Chin J Plan Ecolo ›› 2005, Vol. 29 ›› Issue (4): 559-568.DOI: 10.17521/cjpe.2005.0075

• Research Articles • Previous Articles     Next Articles


TANG Xu-Li1,2 and ZHOU Guo-Yi1*   

  1. (1 South China Botanical Garden, Chinese Academy of Sciences, Guangzhou 510650, China)(2 Graduate School of Chinese Academy of Sciences, Beijing 100039, China)
  • Online:2005-07-31 Published:2005-07-31
  • Contact: ZHOU Guo-Yi
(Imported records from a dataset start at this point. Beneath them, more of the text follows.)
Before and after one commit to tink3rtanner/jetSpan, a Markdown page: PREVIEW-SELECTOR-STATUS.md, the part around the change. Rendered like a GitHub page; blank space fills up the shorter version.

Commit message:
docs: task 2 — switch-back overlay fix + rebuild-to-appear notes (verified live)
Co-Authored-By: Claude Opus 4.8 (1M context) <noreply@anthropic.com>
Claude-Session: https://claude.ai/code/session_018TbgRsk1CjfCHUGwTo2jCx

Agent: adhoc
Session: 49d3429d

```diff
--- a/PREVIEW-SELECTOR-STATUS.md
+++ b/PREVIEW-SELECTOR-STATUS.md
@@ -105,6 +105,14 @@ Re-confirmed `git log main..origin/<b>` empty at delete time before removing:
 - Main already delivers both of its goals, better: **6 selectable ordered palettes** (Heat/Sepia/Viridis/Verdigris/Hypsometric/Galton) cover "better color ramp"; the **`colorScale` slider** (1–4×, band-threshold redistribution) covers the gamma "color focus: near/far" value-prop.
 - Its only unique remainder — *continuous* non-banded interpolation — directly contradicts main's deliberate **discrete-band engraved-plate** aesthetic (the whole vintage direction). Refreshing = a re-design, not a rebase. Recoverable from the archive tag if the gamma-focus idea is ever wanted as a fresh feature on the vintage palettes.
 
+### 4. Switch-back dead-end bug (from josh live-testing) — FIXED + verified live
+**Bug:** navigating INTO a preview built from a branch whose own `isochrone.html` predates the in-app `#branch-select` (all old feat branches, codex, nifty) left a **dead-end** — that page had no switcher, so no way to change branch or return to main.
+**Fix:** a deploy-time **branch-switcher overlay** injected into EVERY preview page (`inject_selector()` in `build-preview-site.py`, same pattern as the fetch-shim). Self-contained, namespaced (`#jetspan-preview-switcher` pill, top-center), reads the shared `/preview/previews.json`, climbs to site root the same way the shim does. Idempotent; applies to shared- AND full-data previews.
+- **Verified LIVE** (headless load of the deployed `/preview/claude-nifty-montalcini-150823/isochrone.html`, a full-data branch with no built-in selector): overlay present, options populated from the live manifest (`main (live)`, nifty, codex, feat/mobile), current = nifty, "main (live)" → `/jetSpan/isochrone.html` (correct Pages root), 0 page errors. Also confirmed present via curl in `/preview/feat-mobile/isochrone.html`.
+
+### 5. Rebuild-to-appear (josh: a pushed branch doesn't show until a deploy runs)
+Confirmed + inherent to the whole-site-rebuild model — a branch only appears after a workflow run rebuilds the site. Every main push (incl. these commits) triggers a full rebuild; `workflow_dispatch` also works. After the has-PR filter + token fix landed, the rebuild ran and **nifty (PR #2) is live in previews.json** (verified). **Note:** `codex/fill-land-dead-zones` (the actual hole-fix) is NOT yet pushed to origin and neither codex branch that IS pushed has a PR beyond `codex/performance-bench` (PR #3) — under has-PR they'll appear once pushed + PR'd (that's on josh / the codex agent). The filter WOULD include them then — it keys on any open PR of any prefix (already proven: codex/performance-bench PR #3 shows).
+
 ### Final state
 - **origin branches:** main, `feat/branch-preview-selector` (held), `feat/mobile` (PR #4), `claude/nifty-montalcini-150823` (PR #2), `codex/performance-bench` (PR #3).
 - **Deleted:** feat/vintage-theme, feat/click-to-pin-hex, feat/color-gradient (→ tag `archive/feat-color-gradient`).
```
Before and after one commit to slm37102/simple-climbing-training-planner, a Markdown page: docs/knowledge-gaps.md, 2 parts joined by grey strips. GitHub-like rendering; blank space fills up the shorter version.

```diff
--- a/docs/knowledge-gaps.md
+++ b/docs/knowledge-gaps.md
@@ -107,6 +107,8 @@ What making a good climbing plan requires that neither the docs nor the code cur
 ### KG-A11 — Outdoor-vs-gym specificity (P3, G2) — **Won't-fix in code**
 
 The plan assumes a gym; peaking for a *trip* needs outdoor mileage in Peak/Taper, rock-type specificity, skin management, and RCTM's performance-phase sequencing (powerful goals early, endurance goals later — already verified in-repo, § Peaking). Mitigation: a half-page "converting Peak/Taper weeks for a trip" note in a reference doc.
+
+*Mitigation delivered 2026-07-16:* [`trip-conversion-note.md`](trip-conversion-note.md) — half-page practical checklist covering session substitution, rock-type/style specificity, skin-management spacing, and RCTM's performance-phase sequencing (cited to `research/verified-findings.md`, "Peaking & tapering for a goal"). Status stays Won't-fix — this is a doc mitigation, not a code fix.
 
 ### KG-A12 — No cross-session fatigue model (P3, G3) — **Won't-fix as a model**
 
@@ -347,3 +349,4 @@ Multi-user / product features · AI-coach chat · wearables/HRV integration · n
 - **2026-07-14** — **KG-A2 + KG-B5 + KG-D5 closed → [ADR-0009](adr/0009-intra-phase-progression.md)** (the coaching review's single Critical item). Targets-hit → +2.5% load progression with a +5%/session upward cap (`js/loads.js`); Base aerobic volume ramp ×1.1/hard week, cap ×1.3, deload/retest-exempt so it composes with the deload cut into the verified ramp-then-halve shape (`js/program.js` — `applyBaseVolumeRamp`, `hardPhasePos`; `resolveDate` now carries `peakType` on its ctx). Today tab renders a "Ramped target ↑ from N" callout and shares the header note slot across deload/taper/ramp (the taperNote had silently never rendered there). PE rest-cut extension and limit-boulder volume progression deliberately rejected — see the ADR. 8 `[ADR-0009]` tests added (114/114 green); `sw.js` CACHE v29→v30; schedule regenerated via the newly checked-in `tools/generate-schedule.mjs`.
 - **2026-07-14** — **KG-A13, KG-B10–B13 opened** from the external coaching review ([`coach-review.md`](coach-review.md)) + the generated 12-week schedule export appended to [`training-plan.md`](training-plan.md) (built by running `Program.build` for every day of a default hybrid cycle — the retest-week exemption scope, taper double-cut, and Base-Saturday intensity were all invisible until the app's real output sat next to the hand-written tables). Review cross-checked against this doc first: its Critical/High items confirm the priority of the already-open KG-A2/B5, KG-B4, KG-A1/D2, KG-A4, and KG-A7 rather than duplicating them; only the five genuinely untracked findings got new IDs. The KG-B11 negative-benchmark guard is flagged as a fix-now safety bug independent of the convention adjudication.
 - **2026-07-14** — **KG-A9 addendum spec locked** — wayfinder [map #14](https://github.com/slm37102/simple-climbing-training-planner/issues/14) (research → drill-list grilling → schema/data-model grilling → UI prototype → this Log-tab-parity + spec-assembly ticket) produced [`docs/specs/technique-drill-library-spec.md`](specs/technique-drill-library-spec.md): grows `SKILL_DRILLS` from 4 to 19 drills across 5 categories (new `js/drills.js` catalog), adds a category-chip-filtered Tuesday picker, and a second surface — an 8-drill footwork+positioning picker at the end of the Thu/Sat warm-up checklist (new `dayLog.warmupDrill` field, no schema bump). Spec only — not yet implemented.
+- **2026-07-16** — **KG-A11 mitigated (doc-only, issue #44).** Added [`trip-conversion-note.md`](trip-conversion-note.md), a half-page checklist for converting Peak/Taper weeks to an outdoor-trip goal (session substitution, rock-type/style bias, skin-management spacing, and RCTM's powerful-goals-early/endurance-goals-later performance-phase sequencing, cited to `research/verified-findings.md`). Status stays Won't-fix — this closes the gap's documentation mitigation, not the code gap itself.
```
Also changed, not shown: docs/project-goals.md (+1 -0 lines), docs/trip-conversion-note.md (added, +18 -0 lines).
Abstract: Coarse woody debris (CWD) in forest ecosystems provides critical habitat for many organisms, maintains a healthy forest structure, and is important in the biogeochemical cycling of carbon and nutrients. However, the characteristics and ecological functions of CWD are poorly documented and understood in the subtropical forests of southern China. In this study, the amount and characteristics of CWD in three typical forest ecosystem types in southern China were investigated at the Dinghushan Nature Reserve. These forests were selected to form a successional sequence with a Pinus massoniana forest, a mixed coniferous broad-leaved forest, and a monsoon evergreen broad-leaved forest representing early-, mid-, and advanced-successional stages, respectively. Both the Pinus massoniana and the mixed coniferous broad-leaved forests developed on artificial Pinus massoniana plantations planted in the 1930s. Nevertheless, these two forests were at different successional stages. The Pinus massoniana forest was harvested for leaf/needle litterfall, CWD, and undergrowth until 1990 whereas human interventions were excluded in the mixed coniferous broad-leaved forest. Results indicated that human disturbance dramatically altered the successional process of the Pinus massoniana forest and its ecological functions. Total aboveground biomass was just 35% of that of the mixed coniferous broad-leaved forest. The number of tree species that contributed to CWD increased along the successional sequence with 7, 18, and 29 species in the Pinus massoniana, mixed coniferous broad-leaved, and monsoon evergreen broad-leaved forest sites, respectively. There was almost no CWD (0.1 Mg C·hm-2) in the Pinus massoniana forest, while CWD amounted to 8.7 Mg C·hm-2 in the mixed coniferous broad-leaved forest and 13.2 Mg C·hm-2 in the monsoon evergreen broadleaved forest, representing 9.1% and 11.3% of the total aboveground biomass, respectively. Only about 10% of the CWD was standing in the mixed coniferous broad-leaved and the monsoon evergreen broad-leaved forests, suggesting that sudden forest canopy gaps created by falling or snapping of trees might be more important than gradual gaps formed by standing dead trees in the succession of these forests in this region. Although the decomposition rate of CWD was relatively fast, it was still comparable to that of the soil organic carbon in the region, suggesting that CWD can play an important role in the global carbon cycle. Keeping CWD on the forest floor is a critical strategy for maintaining forest productivity and implementing sustainable forest management in southern China.